Lines containing the word "DatabaseReference" are to be copied from the data below.

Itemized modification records
*****
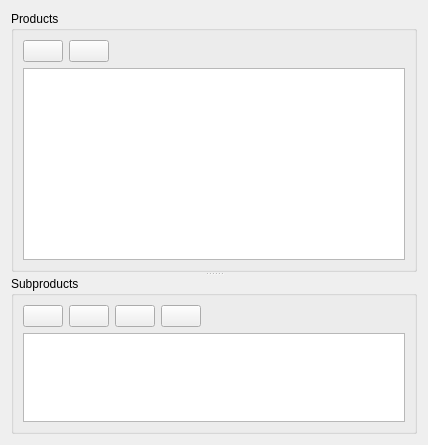
Above: widgets/products/products.ui from thelastpolaris/Loreley before the change. Below: the same form after it.
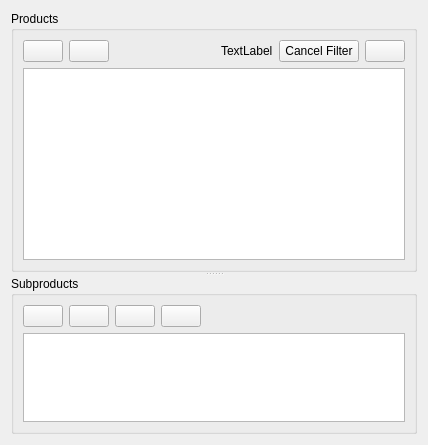
That is the form after the change. Icons and pictures are not drawn.

Patch:
```diff
--- a/widgets/products/products.ui
+++ b/widgets/products/products.ui
@@ -101,6 +101,40 @@
            </property>
           </spacer>
          </item>
+         <item>
+          <widget class="QLabel" name="filterText">
+           <property name="text">
+            <string>TextLabel</string>
+           </property>
+          </widget>
+         </item>
+         <item>
+          <widget class="QPushButton" name="cancelFilterButton">
+           <property name="text">
+            <string>Cancel Filter</string>
+           </property>
+          </widget>
+         </item>
+         <item>
+          <widget class="QPushButton" name="searchButton">
+           <property name="text">
+            <string/>
+           </property>
+           <property name="icon">
+            <iconset resource="../../resources.qrc">
+             <normaloff>:/images/icons/search.png</normaloff>:/images/icons/search.png</iconset>
+           </property>
+           <property name="iconSize">
+            <size>
+             <width>24</width>
+             <height>24</height>
+            </size>
+           </property>
+           <property name="shortcut">
+            <string>Ctrl+F</string>
+           </property>
+          </widget>
+         </item>
         </layout>
        </item>
       </layout>
```
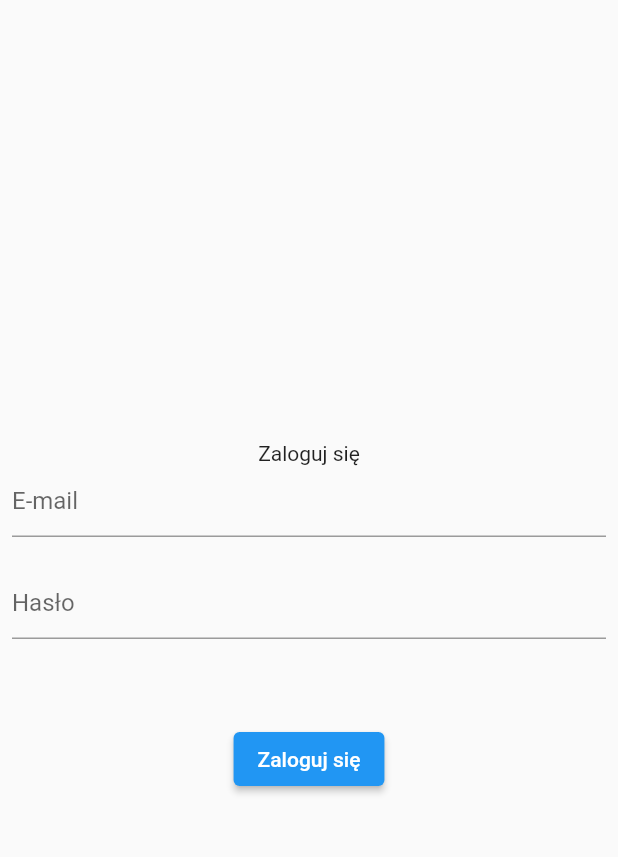
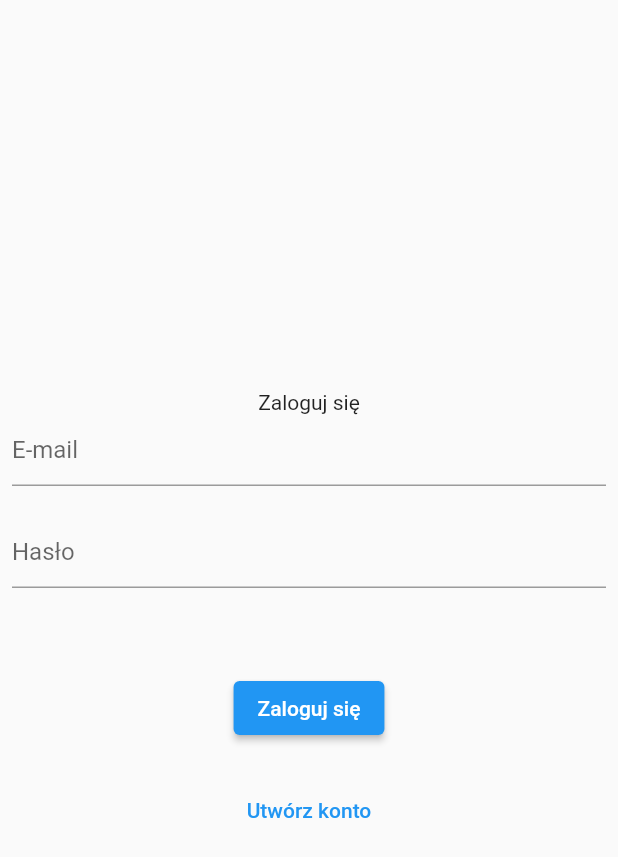
Before and after one commit to bartlomiejsawicki1/suwalskie_burgery, a Flutter app: the screen it shows after launch, on a phone screen of 412 x 824 dp. Shown: the top 857 px of the screen. Run offline on Flutter 3.47's test engine with Material 2 defaults, Android fonts, the light colour scheme and no system bars; our stand-ins replace firebase_auth, firebase_core; accounts and stored records are empty.

Commit message:
Add registration

```diff
--- a/lib/app/login/login_page.dart
+++ b/lib/app/login/login_page.dart
@@ -16,7 +16,7 @@
 
 class _LoginPageState extends State<LoginPage> {
   var errormessage = '';
-
+  var isCreatingAccount = false;
   @override
   Widget build(BuildContext context) {
     return Scaffold(
@@ -26,7 +26,9 @@
           child: Column(
             mainAxisAlignment: MainAxisAlignment.center,
             children: [
-              const Text('Zaloguj się'),
+              Text(isCreatingAccount == true
+                  ? 'Zarejestruj się'
+                  : 'Zaloguj się'),
               TextField(
                 controller: widget.emailController,
                 decoration: const InputDecoration(hintText: 'E-mail'),
@@ -48,6 +50,19 @@
               ),
               ElevatedButton(
                 onPressed: () async {
+                  if (isCreatingAccount == true) {
+                    try {
+                      await FirebaseAuth.instance
+                          .createUserWithEmailAndPassword(
+                        email: widget.emailController.text,
+                        password: widget.passwordController.text,
+                      );
+                    } catch (error) {
+                      setState(() {
+                        errormessage = error.toString();
+                      });
+                    }
+                  } else {
                     try {
                       await FirebaseAuth.instance.signInWithEmailAndPassword(
                         email: widget.emailController.text,
@@ -58,9 +73,39 @@
                         errormessage = error.toString();
                       });
                     }
+                  }
                 },
-                child: const Text('Zaloguj się'),
+                child: Text(isCreatingAccount == true
+                    ? 'Zarejestruj się'
+                    : 'Zaloguj się'),
+              ),
+              const SizedBox(
+                height: 20,
+              ),
+              if (isCreatingAccount == false) ...[
+                TextButton(
+                  onPressed: () {
+                    setState(
+                      () {
+                        isCreatingAccount = true;
+                      },
+                    );
+                  },
+                  child: const Text('Utwórz konto'),
                 )
+              ],
+              if (isCreatingAccount == true) ...[
+                TextButton(
+                  onPressed: () {
+                    setState(
+                      () {
+                        isCreatingAccount = false;
+                      },
+                    );
+                  },
+                  child: const Text('Masz już konto?'),
+                )
+              ],
             ],
           ),
         ),
```
Lines whose indentation alone changed are shown as unchanged.
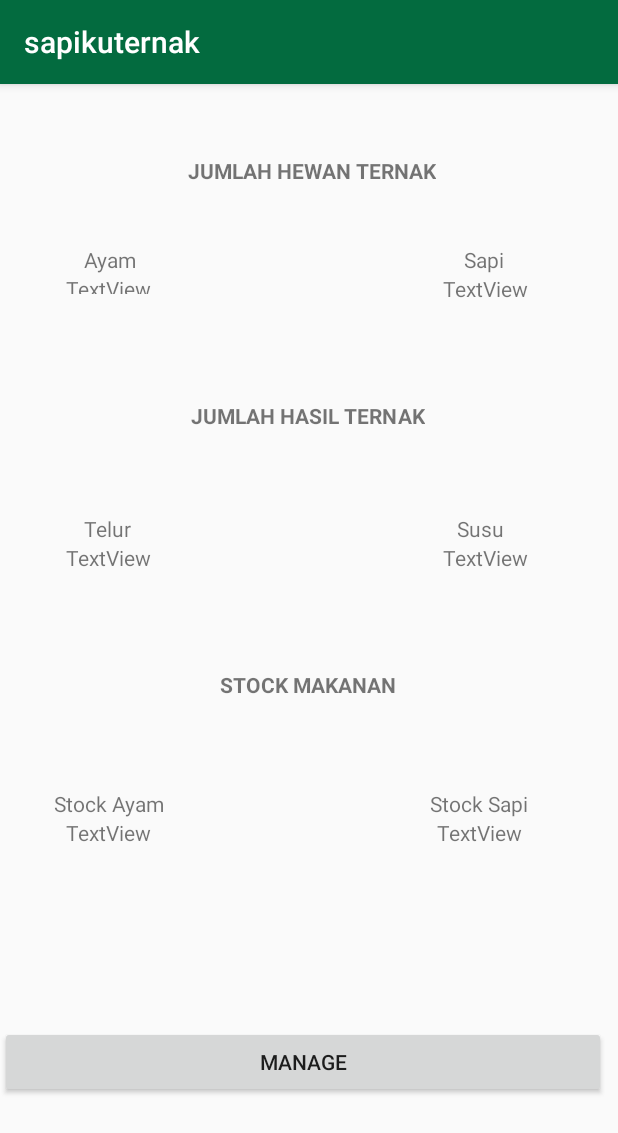
After one commit to abdulaziesmuslim/rplcapstone, an Android app: the Dashboard screen opened directly, with no data from a screen before it, on a phone screen of 412 x 824 dp. The commit adds this screen. Shown: the top 1133 px of the screen. Run offline under Robolectric (Android 15) with nearby library versions, the phone set to English and light mode, and no system bars; our stand-ins replace Firebase (no records; nobody signed in at launch, a user with empty details on screens opened directly).

Commit message:
dashboard

```diff
--- a/app/src/main/AndroidManifest.xml
+++ b/app/src/main/AndroidManifest.xml
@@ -11,7 +11,8 @@
         android:roundIcon="@mipmap/ic_launcher_round"
         android:supportsRtl="true"
         android:theme="@style/AppTheme">
-        <activity android:name=".HasilTernak"></activity>
+        <activity android:name=".Dashboard"></activity>
+        <activity android:name=".HasilTernak" />
         <activity android:name=".ScreenUserAyam" />
         <activity android:name=".pilihhewanuser" />
         <activity android:name=".pilihhewanadmin" />
--- /dev/null
+++ b/app/src/main/java/com/example/sapikuternak/Dashboard.java
@@ -0,0 +1,217 @@
+package com.example.sapikuternak;
+
+import android.content.Intent;
+import android.support.annotation.NonNull;
+import android.support.annotation.Nullable;
+import android.support.v7.app.AppCompatActivity;
+import android.os.Bundle;
+import android.view.View;
+import android.widget.Button;
+import android.widget.TextView;
+
+import com.google.firebase.database.ChildEventListener;
+import com.google.firebase.database.DataSnapshot;
+import com.google.firebase.database.DatabaseError;
+import com.google.firebase.database.DatabaseReference;
+import com.google.firebase.database.FirebaseDatabase;
+
+public class Dashboard extends AppCompatActivity {
+
+    @Override
+    protected void onCreate(Bundle savedInstanceState) {
+        super.onCreate(savedInstanceState);
+        setContentView(R.layout.activity_dashboard);
+        final TextView jmlayam = findViewById(R.id.jumlahayam);
+        final TextView jmlsapi = findViewById(R.id.jumlahsapi);
+        final TextView jmltelur = findViewById(R.id.jumlahtelur);
+        final TextView jmlsusu = findViewById(R.id.jumlahsusu);
+        final TextView stockayam = findViewById(R.id.stockayam);
+        final TextView stocksapi = findViewById(R.id.stocksapi);
+        final Button buttonManage = findViewById(R.id.buttonManage);
+
+
+        DatabaseReference ref = FirebaseDatabase.getInstance().getReference().child("jumlah ayam");
+        DatabaseReference ref2 = FirebaseDatabase.getInstance().getReference().child("jumlah sapi");
+        DatabaseReference ref3 = FirebaseDatabase.getInstance().getReference().child("jumlah telur");
+        DatabaseReference ref4 = FirebaseDatabase.getInstance().getReference().child("jumlah susu");
+        DatabaseReference ref5 = FirebaseDatabase.getInstance().getReference().child("stock ayam");
+        DatabaseReference ref6 = FirebaseDatabase.getInstance().getReference().child("stock sapi");
+
+        ref.addChildEventListener(new ChildEventListener() {
+            @Override
+            public void onChildAdded(@NonNull DataSnapshot dataSnapshot, @Nullable String s) {
+                jmlayam.setText(dataSnapshot.getValue().toString());
+            }
+
+            @Override
+            public void onChildChanged(@NonNull DataSnapshot dataSnapshot, @Nullable String s) {
+
+            }
+
+            @Override
+            public void onChildRemoved(@NonNull DataSnapshot dataSnapshot) {
+
+            }
+
+            @Override
+            public void onChildMoved(@NonNull DataSnapshot dataSnapshot, @Nullable String s) {
+
+            }
+
+            @Override
+            public void onCancelled(@NonNull DatabaseError databaseError) {
+
+            }
+        });
+
+        ref2.addChildEventListener(new ChildEventListener() {
+            @Override
+            public void onChildAdded(@NonNull DataSnapshot dataSnapshot, @Nullable String s) {
+                jmlsapi.setText(dataSnapshot.getValue().toString());
+            }
+
+            @Override
+            public void onChildChanged(@NonNull DataSnapshot dataSnapshot, @Nullable String s) {
+
+            }
+
+            @Override
+            public void onChildRemoved(@NonNull DataSnapshot dataSnapshot) {
+
+            }
+
+            @Override
+            public void onChildMoved(@NonNull DataSnapshot dataSnapshot, @Nullable String s) {
+
+            }
+
+            @Override
+            public void onCancelled(@NonNull DatabaseError databaseError) {
+
+            }
+        });
+
+        ref3.addChildEventListener(new ChildEventListener() {
+            @Override
+            public void onChildAdded(@NonNull DataSnapshot dataSnapshot, @Nullable String s) {
+                jmltelur.setText(dataSnapshot.getValue().toString());
+            }
+
+            @Override
+            public void onChildChanged(@NonNull DataSnapshot dataSnapshot, @Nullable String s) {
+
+            }
+
+            @Override
+            public void onChildRemoved(@NonNull DataSnapshot dataSnapshot) {
+
+            }
+
+            @Override
+            public void onChildMoved(@NonNull DataSnapshot dataSnapshot, @Nullable String s) {
+
+            }
+
+            @Override
+            public void onCancelled(@NonNull DatabaseError databaseError) {
+
+            }
+        });
+
+        ref4.addChildEventListener(new ChildEventListener() {
+            @Override
+            public void onChildAdded(@NonNull DataSnapshot dataSnapshot, @Nullable String s) {
+                jmlsusu.setText(dataSnapshot.getValue().toString());
+            }
+
+            @Override
+            public void onChildChanged(@NonNull DataSnapshot dataSnapshot, @Nullable String s) {
+
+            }
+
+            @Override
+            public void onChildRemoved(@NonNull DataSnapshot dataSnapshot) {
+
+            }
+
+            @Override
+            public void onChildMoved(@NonNull DataSnapshot dataSnapshot, @Nullable String s) {
+
+            }
+
+            @Override
+            public void onCancelled(@NonNull DatabaseError databaseError) {
+
+            }
+        });
+
+        ref5.addChildEventListener(new ChildEventListener() {
+            @Override
+            public void onChildAdded(@NonNull DataSnapshot dataSnapshot, @Nullable String s) {
+                stockayam.setText(dataSnapshot.getValue().toString());
+            }
+
+            @Override
+            public void onChildChanged(@NonNull DataSnapshot dataSnapshot, @Nullable String s) {
+
+            }
+
+            @Override
+            public void onChildRemoved(@NonNull DataSnapshot dataSnapshot) {
+
+            }
+
+            @Override
+            public void onChildMoved(@NonNull DataSnapshot dataSnapshot, @Nullable String s) {
+
+            }
+
+            @Override
+            public void onCancelled(@NonNull DatabaseError databaseError) {
+
+            }
+        });
+
+        ref6.addChildEventListener(new ChildEventListener() {
+            @Override
+            public void onChildAdded(@NonNull DataSnapshot dataSnapshot, @Nullable String s) {
+                stocksapi.setText(dataSnapshot.getValue().toString());
+            }
+
+            @Override
+            public void onChildChanged(@NonNull DataSnapshot dataSnapshot, @Nullable String s) {
+
+            }
+
+            @Override
+            public void onChildRemoved(@NonNull DataSnapshot dataSnapshot) {
+
+            }
+
+            @Override
+            public void onChildMoved(@NonNull DataSnapshot dataSnapshot, @Nullable String s) {
+
+            }
+
+            @Override
+            public void onCancelled(@NonNull DatabaseError databaseError) {
+
+            }
+        });
+    }
+
+
+    public void pilihternak(View view) {
+        boolean isAdmin = getIntent().getExtras().getBoolean("isAdmin");
+
+
+        if (isAdmin == true) {
+            Intent i = new Intent(Dashboard.this, pilihhewanadmin.class);
+            startActivity(i);
+        } else {
+            Intent i = new Intent(Dashboard.this, pilihhewanuser.class);
+            startActivity(i);
+        }
+
+    }
+}
--- a/app/src/main/java/com/example/sapikuternak/loginscreen.java
+++ b/app/src/main/java/com/example/sapikuternak/loginscreen.java
@@ -95,11 +95,13 @@ public class loginscreen extends AppCompatActivity {
                             if (mUsername.getText().toString().equals("adminsapikuternak@gmail.com")
                                     && mPassword.getText().toString().equals("654321")) {
                                 Intent admin = new Intent(loginscreen.this,
-                                        pilihhewanadmin.class);
+                                        Dashboard.class);
+                                admin.putExtra("isAdmin", true);
                                 startActivity(admin);
                             } else {
                                 Intent user = new Intent(loginscreen.this,
-                                        pilihhewanuser.class);
+                                        Dashboard.class);
+                                user.putExtra("isAdmin", false);
                                 startActivity(user);
                             }
 
--- /dev/null
+++ b/app/src/main/res/layout/activity_dashboard.xml
@@ -0,0 +1,172 @@
+<?xml version="1.0" encoding="utf-8"?>
+<android.support.constraint.ConstraintLayout xmlns:android="http://schemas.android.com/apk/res/android"
+    xmlns:app="http://schemas.android.com/apk/res-auto"
+    xmlns:tools="http://schemas.android.com/tools"
+    android:layout_width="match_parent"
+    android:layout_height="match_parent"
+    tools:context=".Dashboard">
+
+    <TextView
+        android:id="@+id/jumlahayam"
+        android:layout_width="wrap_content"
+        android:layout_height="13dp"
+        android:layout_marginStart="44dp"
+        android:text="@string/JumlahAyam"
+        app:layout_constraintStart_toStartOf="parent"
+        app:layout_constraintTop_toBottomOf="@+id/textView15"
+        tools:ignore="MissingConstraints" />
+
+    <TextView
+        android:id="@+id/jumlahsapi"
+        android:layout_width="wrap_content"
+        android:layout_height="wrap_content"
+        android:layout_marginEnd="60dp"
+        android:text="TextView"
+        app:layout_constraintEnd_toEndOf="parent"
+        app:layout_constraintTop_toBottomOf="@+id/textView16" />
+
+    <TextView
+        android:id="@+id/jumlahtelur"
+        android:layout_width="wrap_content"
+        android:layout_height="wrap_content"
+        android:layout_marginStart="44dp"
+        android:text="TextView"
+        app:layout_constraintStart_toStartOf="parent"
+        app:layout_constraintTop_toBottomOf="@+id/textView17" />
+
+    <TextView
+        android:id="@+id/jumlahsusu"
+        android:layout_width="wrap_content"
+        android:layout_height="wrap_content"
+        android:layout_marginEnd="60dp"
+        android:text="TextView"
+        app:layout_constraintEnd_toEndOf="parent"
+        app:layout_constraintTop_toBottomOf="@+id/textView18" />
+
+    <TextView
+        android:id="@+id/stockayam"
+        android:layout_width="wrap_content"
+        android:layout_height="wrap_content"
+        android:layout_marginStart="44dp"
+        android:text="TextView"
+        app:layout_constraintStart_toStartOf="parent"
+        app:layout_constraintTop_toBottomOf="@+id/textView19" />
+
+    <TextView
+        android:id="@+id/stocksapi"
+        android:layout_width="wrap_content"
+        android:layout_height="wrap_content"
+        android:layout_marginEnd="64dp"
+        android:text="TextView"
+        app:layout_constraintEnd_toEndOf="parent"
+        app:layout_constraintTop_toBottomOf="@+id/textView20" />
+
+    <TextView
+        android:id="@+id/textView12"
+        android:layout_width="wrap_content"
+        android:layout_height="wrap_content"
+        android:layout_marginTop="48dp"
+        android:text="JUMLAH HEWAN TERNAK"
+        android:textStyle="bold"
+        app:layout_constraintEnd_toEndOf="parent"
+        app:layout_constraintHorizontal_bias="0.508"
+        app:layout_constraintStart_toStartOf="parent"
+        app:layout_constraintTop_toTopOf="parent" />
+
+    <TextView
+        android:id="@+id/textView13"
+        android:layout_width="wrap_content"
+        android:layout_height="wrap_content"
+        android:layout_marginTop="144dp"
+        android:text="JUMLAH HASIL TERNAK"
+        android:textStyle="bold"
+        app:layout_constraintEnd_toEndOf="parent"
+        app:layout_constraintHorizontal_bias="0.498"
+        app:layout_constraintStart_toStartOf="parent"
+        app:layout_constraintTop_toBottomOf="@+id/textView12" />
+
+    <TextView
+        android:id="@+id/textView14"
+        android:layout_width="wrap_content"
+        android:layout_height="wrap_content"
+        android:layout_marginTop="160dp"
+        android:text="STOCK MAKANAN"
+        android:textStyle="bold"
+        app:layout_constraintEnd_toEndOf="parent"
+        app:layout_constraintHorizontal_bias="0.498"
+        app:layout_constraintStart_toStartOf="parent"
+        app:layout_constraintTop_toBottomOf="@+id/textView13" />
+
+    <TextView
+        android:id="@+id/textView15"
+        android:layout_width="wrap_content"
+        android:layout_height="wrap_content"
+        android:layout_marginStart="56dp"
+        android:layout_marginTop="40dp"
+        android:text="Ayam"
+        app:layout_constraintStart_toStartOf="parent"
+        app:layout_constraintTop_toBottomOf="@+id/textView12" />
+
+    <TextView
+        android:id="@+id/textView16"
+        android:layout_width="wrap_content"
+        android:layout_height="wrap_content"
+        android:layout_marginTop="40dp"
+        android:layout_marginEnd="76dp"
+        android:text="Sapi"
+        app:layout_constraintEnd_toEndOf="parent"
+        app:layout_constraintTop_toBottomOf="@+id/textView12" />
+
+    <TextView
+        android:id="@+id/textView17"
+        android:layout_width="wrap_content"
+        android:layout_height="wrap_content"
+        android:layout_marginStart="56dp"
+        android:layout_marginTop="56dp"
+        android:text="Telur"
+        app:layout_constraintStart_toStartOf="parent"
+        app:layout_constraintTop_toBottomOf="@+id/textView13" />
+
+    <TextView
+        android:id="@+id/textView18"
+        android:layout_width="wrap_content"
+        android:layout_height="wrap_content"
+        android:layout_marginTop="56dp"
+        android:layout_marginEnd="76dp"
+        android:text="Susu"
+        app:layout_constraintEnd_toEndOf="parent"
+        app:layout_constraintTop_toBottomOf="@+id/textView13" />
+
+    <TextView
+        android:id="@+id/textView19"
+        android:layout_width="wrap_content"
+        android:layout_height="wrap_content"
+        android:layout_marginStart="36dp"
+        android:layout_marginTop="60dp"
+        android:text="Stock Ayam"
+        app:layout_constraintStart_toStartOf="parent"
+        app:layout_constraintTop_toBottomOf="@+id/textView14" />
+
+    <TextView
+        android:id="@+id/textView20"
+        android:layout_width="wrap_content"
+        android:layout_height="wrap_content"
+        android:layout_marginTop="60dp"
+        android:layout_marginEnd="60dp"
+        android:text="Stock Sapi"
+        app:layout_constraintEnd_toEndOf="parent"
+        app:layout_constraintTop_toBottomOf="@+id/textView14" />
+
+    <Button
+        android:id="@+id/buttonManage"
+        android:layout_width="0dp"
+        android:layout_height="wrap_content"
+        android:layout_marginEnd="8dp"
+        android:layout_marginBottom="92dp"
+        android:onClick="pilihternak"
+        android:text="Manage"
+        app:layout_constraintBottom_toBottomOf="parent"
+        app:layout_constraintEnd_toEndOf="parent"
+        app:layout_constraintHorizontal_bias="1.0"
+        app:layout_constraintStart_toStartOf="parent" />
+</android.support.constraint.ConstraintLayout>
--- a/app/src/main/res/values/strings.xml
+++ b/app/src/main/res/values/strings.xml
@@ -2,6 +2,7 @@
     <string name="app_name">sapikuternak</string>
     <string name="title_activity_todo_list_admin">TodoListAdmin</string>
     <string name="title_activity_todo_list_admin_ayam">TodoListAdminAyam</string>
+    <string name="JumlahAyam">TextView</string>
 
     <string-array name="listternak">
         <item> Sapi </item>
```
*****
[Solution for this task]
+import com.google.firebase.database.DatabaseReference;
+        DatabaseReference ref = FirebaseDatabase.getInstance().getReference().child("jumlah ayam");
+        DatabaseReference ref2 = FirebaseDatabase.getInstance().getReference().child("jumlah sapi");
+        DatabaseReference ref3 = FirebaseDatabase.getInstance().getReference().child("jumlah telur");
+        DatabaseReference ref4 = FirebaseDatabase.getInstance().getReference().child("jumlah susu");
+        DatabaseReference ref5 = FirebaseDatabase.getInstance().getReference().child("stock ayam");
+        DatabaseReference ref6 = FirebaseDatabase.getInstance().getReference().child("stock sapi");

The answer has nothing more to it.